ABOUT THIS TASK: From the data that follows, copy every line holding the string "exploring".

*** SOURCE DATA ***

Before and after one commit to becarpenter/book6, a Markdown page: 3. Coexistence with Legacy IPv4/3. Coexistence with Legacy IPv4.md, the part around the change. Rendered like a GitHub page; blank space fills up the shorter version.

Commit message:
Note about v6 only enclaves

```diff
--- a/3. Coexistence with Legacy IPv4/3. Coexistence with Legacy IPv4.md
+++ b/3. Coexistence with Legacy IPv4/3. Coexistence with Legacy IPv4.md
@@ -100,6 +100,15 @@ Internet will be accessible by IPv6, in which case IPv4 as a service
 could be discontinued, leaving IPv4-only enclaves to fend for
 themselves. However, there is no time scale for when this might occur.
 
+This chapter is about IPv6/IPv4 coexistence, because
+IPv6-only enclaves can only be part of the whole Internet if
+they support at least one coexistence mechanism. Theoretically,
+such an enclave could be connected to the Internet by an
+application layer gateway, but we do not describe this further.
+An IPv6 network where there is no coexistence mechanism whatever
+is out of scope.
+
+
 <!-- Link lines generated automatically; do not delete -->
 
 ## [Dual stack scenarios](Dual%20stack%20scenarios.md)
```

***
*** SOURCE DATA ***

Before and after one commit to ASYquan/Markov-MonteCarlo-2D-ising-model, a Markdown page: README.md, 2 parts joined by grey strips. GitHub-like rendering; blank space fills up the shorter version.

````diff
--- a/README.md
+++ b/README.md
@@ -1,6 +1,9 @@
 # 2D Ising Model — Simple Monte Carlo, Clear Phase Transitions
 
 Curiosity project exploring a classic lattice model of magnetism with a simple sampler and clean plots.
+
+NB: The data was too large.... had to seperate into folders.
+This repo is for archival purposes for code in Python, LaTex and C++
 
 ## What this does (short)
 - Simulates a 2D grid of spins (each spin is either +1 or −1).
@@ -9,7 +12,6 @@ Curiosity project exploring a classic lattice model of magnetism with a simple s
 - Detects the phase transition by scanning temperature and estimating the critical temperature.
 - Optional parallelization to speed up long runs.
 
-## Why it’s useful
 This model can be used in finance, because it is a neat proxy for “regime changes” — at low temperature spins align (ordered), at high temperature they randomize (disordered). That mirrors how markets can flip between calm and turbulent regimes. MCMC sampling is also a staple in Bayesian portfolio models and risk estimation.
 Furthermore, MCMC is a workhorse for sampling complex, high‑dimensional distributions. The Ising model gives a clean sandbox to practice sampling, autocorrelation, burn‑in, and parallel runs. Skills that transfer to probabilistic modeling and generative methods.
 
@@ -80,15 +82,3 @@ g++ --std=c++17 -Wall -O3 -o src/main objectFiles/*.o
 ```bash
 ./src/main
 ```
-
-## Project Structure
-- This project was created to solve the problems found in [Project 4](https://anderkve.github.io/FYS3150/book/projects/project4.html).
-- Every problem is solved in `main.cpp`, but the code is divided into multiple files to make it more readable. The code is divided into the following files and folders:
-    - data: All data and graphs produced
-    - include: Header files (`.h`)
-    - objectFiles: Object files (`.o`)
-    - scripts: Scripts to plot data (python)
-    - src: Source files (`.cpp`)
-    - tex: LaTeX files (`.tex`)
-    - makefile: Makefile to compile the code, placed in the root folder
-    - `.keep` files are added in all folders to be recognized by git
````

***

COMPLETED TASK:
 Curiosity project exploring a classic lattice model of magnetism with a simple sampler and clean plots.
@@ -9,7 +12,6 @@ Curiosity project exploring a classic lattice model of magnetism with a simple s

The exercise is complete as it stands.